▶ [EXERCISE]: Using the data below, gather each line that includes the word "text".

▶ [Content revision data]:

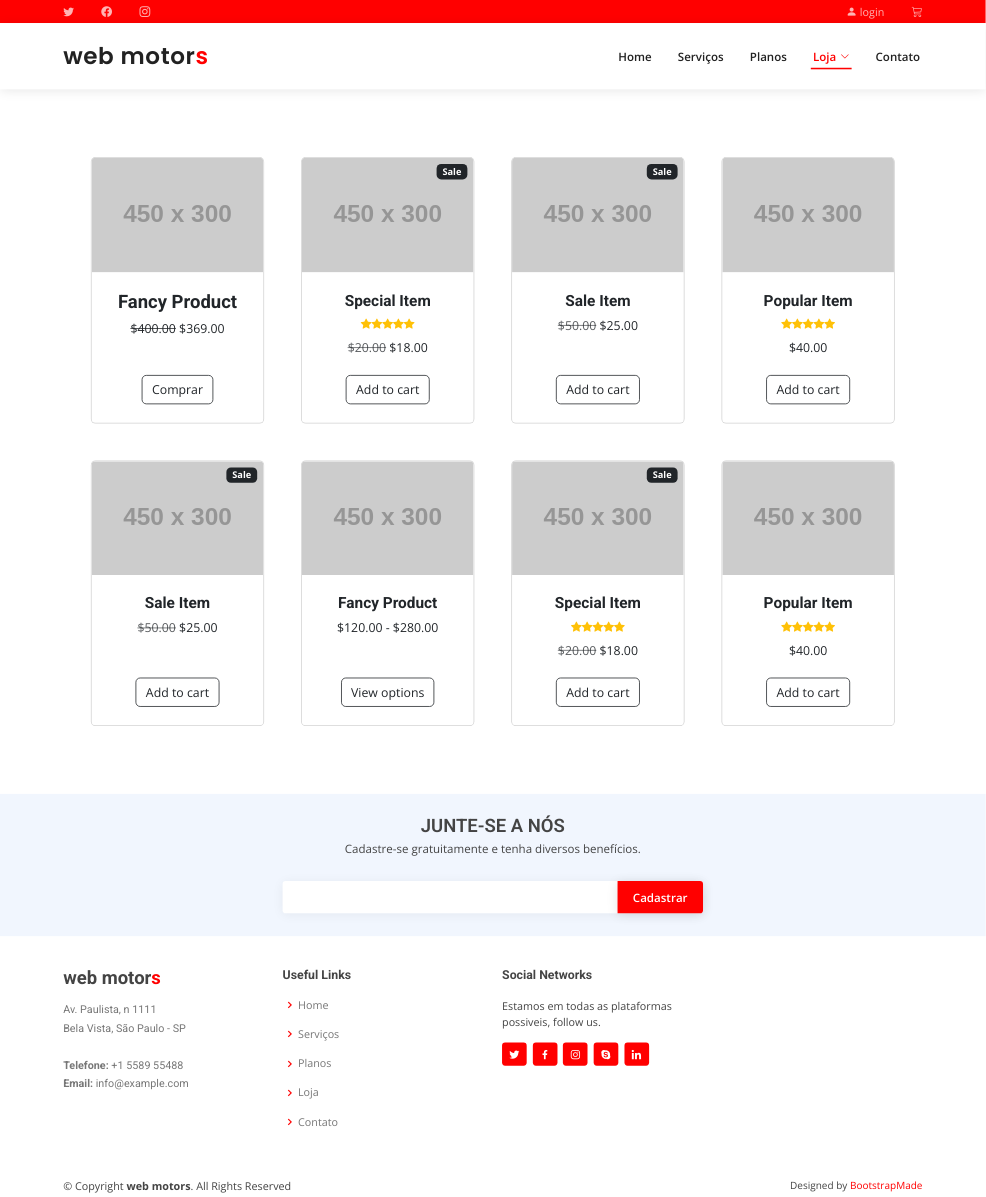
Repository: 01nethy/WebMotors
Page: produtos.html
These files come from the project's save history. The page is drawn as it stood at one moment and after the next save; the edit follows.
The browser window is 1280 px wide. The pictures show the whole page, at 77% of full size.

Above is the page before, as saved 2023-12-08 14:54:21.

After the next save:
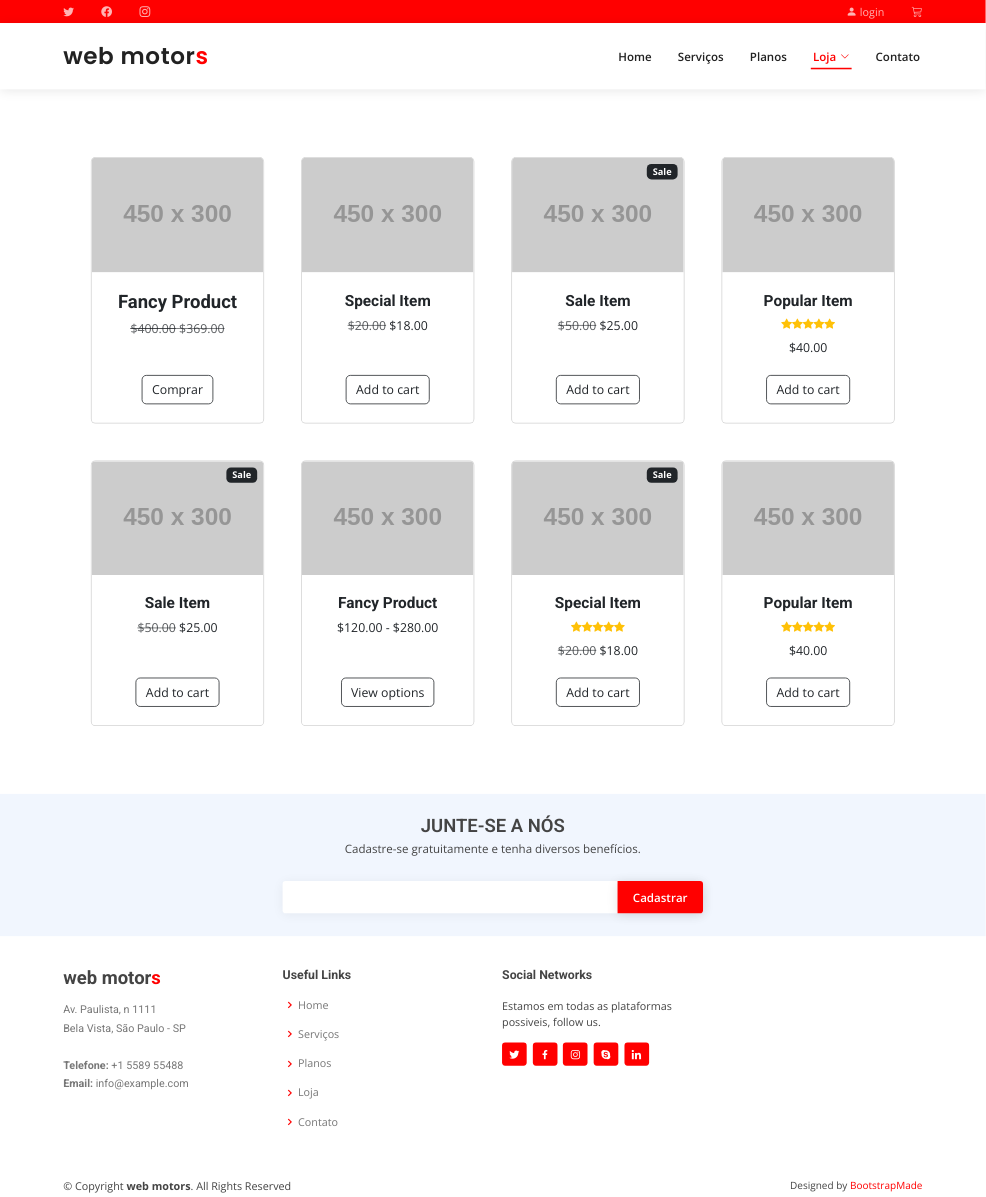
Saved 2 min 19 s later.
--- a/produtos.html
+++ b/produtos.html
@@ -100,7 +100,7 @@
               <div class="text-center">
                 <!-- Product name-->
                 <h4 class="fw-bolder">Fancy Product</h4>
-                <p class="item-price">
+                <p class="text-muted text-decoration-line-through">
                   <strike>$400.00</strike> <span>$369.00</span>
                 </p>
               </div>
@@ -113,24 +113,12 @@
           </div>
           <div class="col mb-5">
             <div class="card h-100">
-              <!-- Sale badge-->
-              <div class="badge bg-dark text-white position-absolute" style="top: 0.5rem; right: 0.5rem">Sale</div>
-              <!-- Product image-->
               <img class="card-img-top" src="https://dummyimage.com/450x300/dee2e6/6c757d.jpg" alt="..." />
               <!-- Product details-->
               <div class="card-body p-4">
                 <div class="text-center">
                   <!-- Product name-->
                   <h5 class="fw-bolder">Special Item</h5>
-                  <!-- Product reviews-->
-                  <div class="d-flex justify-content-center small text-warning mb-2">
-                    <div class="bi-star-fill"></div>
-                    <div class="bi-star-fill"></div>
-                    <div class="bi-star-fill"></div>
-                    <div class="bi-star-fill"></div>
-                    <div class="bi-star-fill"></div>
-                  </div>
-                  <!-- Product price-->
                   <span class="text-muted text-decoration-line-through">$20.00</span>
                   $18.00
                 </div>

▶ [RESPONSE]:
               <div class="text-center">
+                <p class="text-muted text-decoration-line-through">
-              <div class="badge bg-dark text-white position-absolute" style="top: 0.5rem; right: 0.5rem">Sale</div>
                 <div class="text-center">
-                  <div class="d-flex justify-content-center small text-warning mb-2">
                   <span class="text-muted text-decoration-line-through">$20.00</span>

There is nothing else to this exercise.